Stored items from a collection
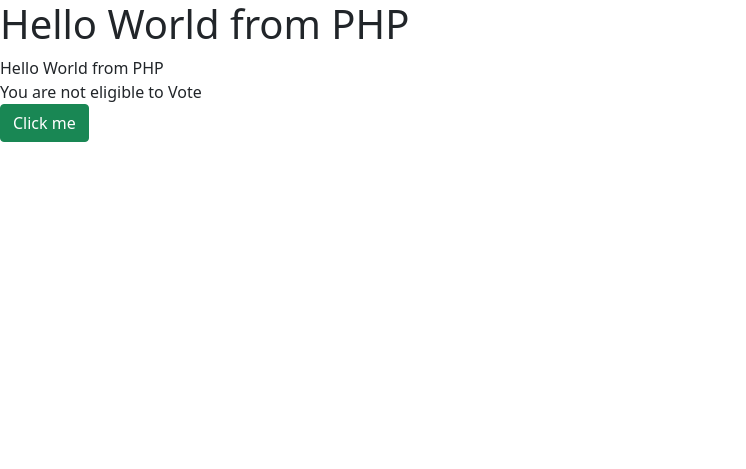
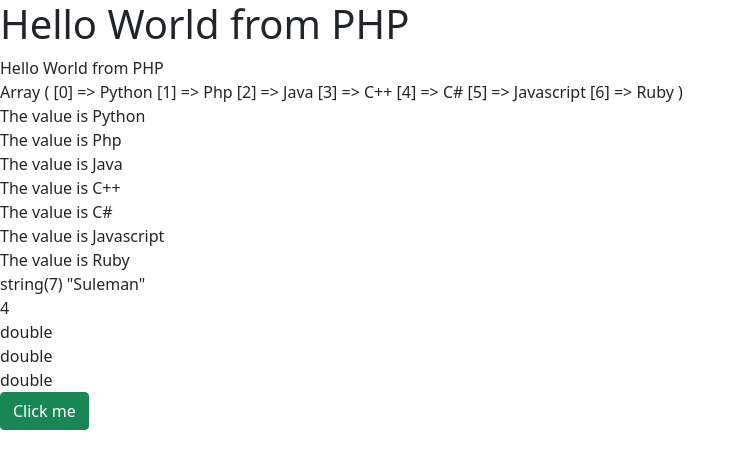
Before and after one commit to MSulemankashif/Learn-PHP, a PHP site: the page made by PHP Practice/index.php in a window 1280 px wide. Shown: the top 469 px of the page, without its empty margins (0-746 px from the left). Run offline with PHP 8.4, Linux system fonts and the light colour scheme.

Commit message:
Functions

```diff
--- a/PHP Practice/index.php
+++ b/PHP Practice/index.php
@@ -22,16 +22,59 @@
         // echo ++$number1;
         // echo "<br>";
 
-        $age = 60;
-        echo "<br>";
-        if($age >= 60){
-            echo "You are not eligible to Vote";
-        }else if($age >= 18){
-            echo "You are eligible to Vote";
-        }else{
-            echo "You are not eligible to Vote";
-        }
+        // $age = 60;
+        // echo "<br>";
+        // if($age >= 60){
+        //     echo "You are not eligible to Vote";
+        // }else if($age >= 18){
+        //     echo "You are eligible to Vote";
+        // }else{
+        //     echo "You are not eligible to Vote";
+        // }
+
+        $languages = array("Python", "Php", "Java", "C++", "C#","Javascript","Ruby");
+        // echo "<br>";
+        // echo count($languages);
+
+        $name = "Suleman";
+        // $age = 19;
+        $PI = 3.14;
+
+        // echo "<br>";
+        // echo "$name is  $age years old and the value of pi is $PI";
+
+        // do{
+            //     echo "<br> The value is $val";
+            //     $val++;
+            // }while($val <= 10);
+
+    //     $val =0;
+
+    //  while($val < count($languages)){
+    //     echo "<br> The value is $languages[$val]";
+    //     $val++;
+    //  }
+    echo "<br>";
+
+    print_r($languages);
+
+    foreach($languages as $value){
+        echo "<br> The value is $value";
+    }
+    // String Functions in PHP
+    echo "<br>";
+    echo var_dump($name);
+    echo "<br>";
+    echo strpos($name, 'm');
+    echo "<br>";
+    echo gettype($PI);
+    echo "<br>";
+    echo gettype($PI);
+    echo "<br>";
+    echo gettype($PI);
     ?>
+
+
     <br>
     <button class="btn btn-success">Click me</button>
 
@@ -41,8 +84,9 @@
         btn.addEventListener('click', function(){
             body.style.backgroundColor = 'black';
             body.style.color = 'white';
+
         });
-    </script>
+        </script>
 
 <script src="https://cdnjs.cloudflare.com/ajax/libs/popper.js/2.9.2/umd/popper.min.js"></script>
 <script src="https://cdnjs.cloudflare.com/ajax/libs/twitter-bootstrap/5.1.0/js/bootstrap.min.js"></script>
```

What is required: The required output is a copy of each line in the records where the string "value" occurs.

Final answer:
+        // echo "$name is  $age years old and the value of pi is $PI";
+            //     echo "<br> The value is $val";
+    //     echo "<br> The value is $languages[$val]";
+    foreach($languages as $value){
+        echo "<br> The value is $value";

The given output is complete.